AzuraCast contains a plugin system that can be used to extend AzuraCast without having to modifying AzuraCasts code. When you need to modify AzuraCasts behavior you should use the plugin system so that you can still easily update your AzuraCast installation without loosing any modifications.

Example Plugin

We have built an example plugin that you should use as the base for your own plugin. You can find the git repository at:

Including Plugins

Plugins are automatically discovered if they’re located in the /plugins directory relative to the main AzuraCast installation. Plugins are ignored by the parent AzuraCast instance, so you can update your instance any time you like without worrying about your plugins being removed.

You can clone the plugin directory anywhere you want on the host machine, then create a docker-compose.override.yml in your /var/azuracast directory to mount the plugin as a volume in the correct location, like so:

      - ./path_to_plugin:/var/azuracast/www/plugins/example-plugin:ro

Make sure to update and restart the Docker containers afterwards (using ./ update).

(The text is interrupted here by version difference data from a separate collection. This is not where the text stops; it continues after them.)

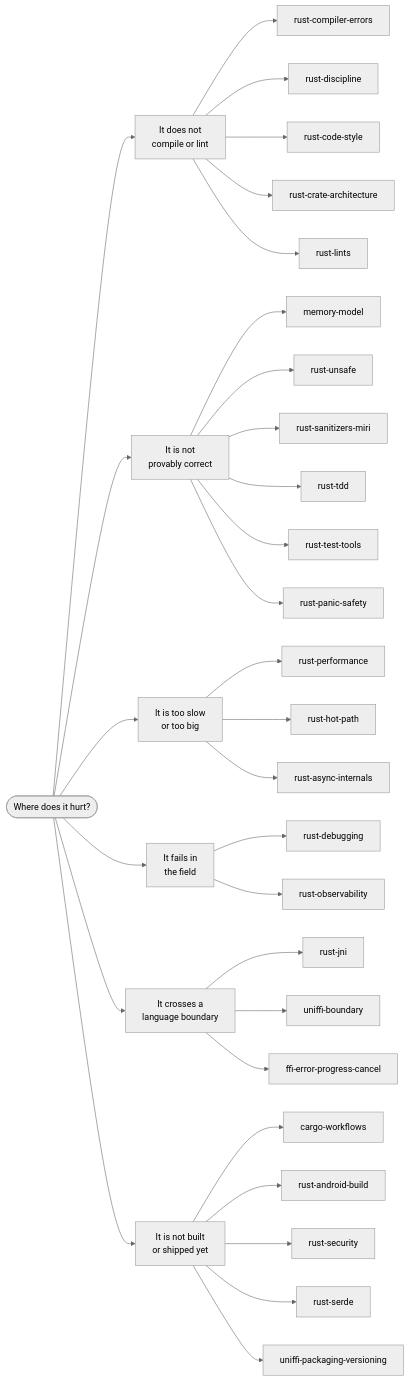
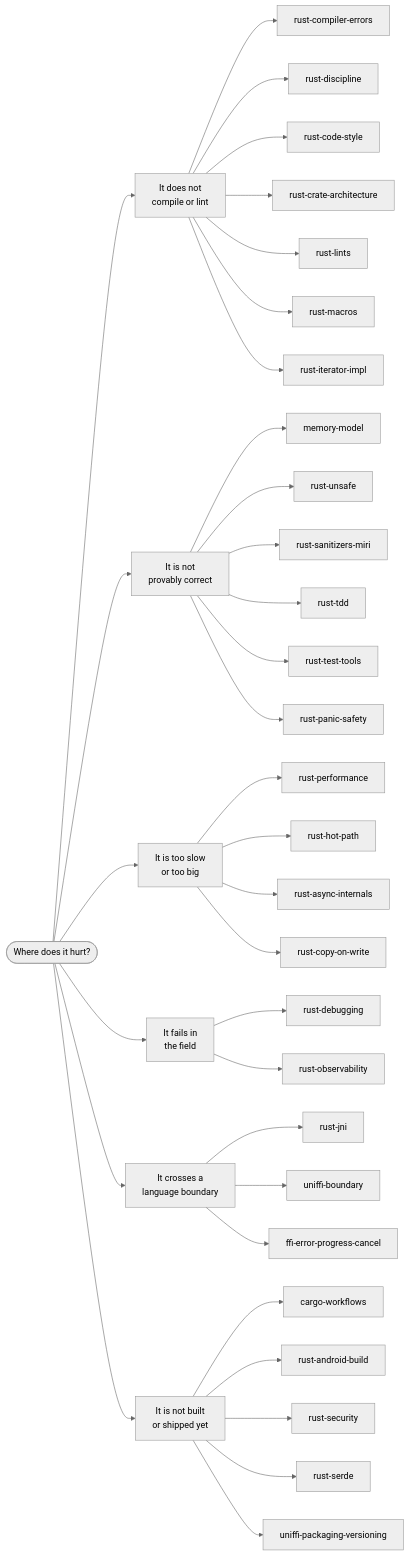
Before and after one commit to po4yka/rust-skills: the diagram in README.md, drawn with Mermaid (neutral theme). The commit also changed other lines of this file and 10 other files, not shown here.

````diff
--- a/README.md
+++ b/README.md
@@ -80,41 +84,44 @@
 ```mermaid
 flowchart LR
     Q(["Where does it hurt?"])
 
     Q --> A["It does not<br/>compile or lint"]
     Q --> B["It is not<br/>provably correct"]
     Q --> C["It is too slow<br/>or too big"]
     Q --> D["It fails in<br/>the field"]
     Q --> E["It crosses a<br/>language boundary"]
     Q --> F["It is not built<br/>or shipped yet"]
 
     A --> A1[rust-compiler-errors]
     A --> A2[rust-discipline]
     A --> A3[rust-code-style]
     A --> A4[rust-crate-architecture]
     A --> A5[rust-lints]
+    A --> A6[rust-macros]
+    A --> A7[rust-iterator-impl]
 
     B --> B1[memory-model]
     B --> B2[rust-unsafe]
     B --> B3[rust-sanitizers-miri]
     B --> B4[rust-tdd]
     B --> B5[rust-test-tools]
     B --> B6[rust-panic-safety]
 
     C --> C1[rust-performance]
     C --> C2[rust-hot-path]
     C --> C3[rust-async-internals]
+    C --> C4[rust-copy-on-write]
 
     D --> D1[rust-debugging]
     D --> D2[rust-observability]
 
     E --> E1[rust-jni]
     E --> E2[uniffi-boundary]
     E --> E3[ffi-error-progress-cancel]
 
     F --> F1[cargo-workflows]
     F --> F2[rust-android-build]
     F --> F3[rust-security]
     F --> F4[rust-serde]
     F --> F5[uniffi-packaging-versioning]
 ```
````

Naming Convention

Autoloaded Files

The following files are automatically loaded along with the relevant section of code:

  • /services.php: Register or extend services with the application’s Dependency Injection (DI) container.
  • /events.php: Register listeners for the Event Dispatcher.


AzuraCast autoloads PHP files inside /plugins/(plugin_name)/src as long as they are in the appropriate namespace.

The function used to convert from the plugin folder name into the PHP class name is:

return str_replace([' ', '_', '-'], '', ucwords($word, ' _-'));

For example, /plugins/example-plugin/src will autoload classes in the \Plugin\ExamplePlugin namespace.

Event Dispatcher

Most of the extensibility of plugins comes from events that use the Event Dispatcher in AzuraCast. Both classes from inside AzuraCast and plugins are registered as “listeners” to common events that are dispatched by the system, so you can override or modify the core application’s responses simply by adding your own listeners in the right order.

Here is an example of a basic events.php file for handling an event:

return function (\Azura\SlimCallableEventDispatcher\SlimCallableEventDispatcher $dispatcher)
    $dispatcher->addListener(\App\Event\BuildRoutes::class, function(\App\Event\BuildRoutes $event) {
        $app = $event->getApp();

        // Modify the app's routes here
    }, -5);

As you can see, each event listener that you register has to provide the event that it listens to as a callable to the addListener method’s first parameter, and each event listener receives an instance of that event class complete with relevant metadata already attached. Listeners also have a priority (the last argument in the function call); this number can be positive or negative, with the default handler tending to be around zero. Higher numbers are dispatched before lower numbers.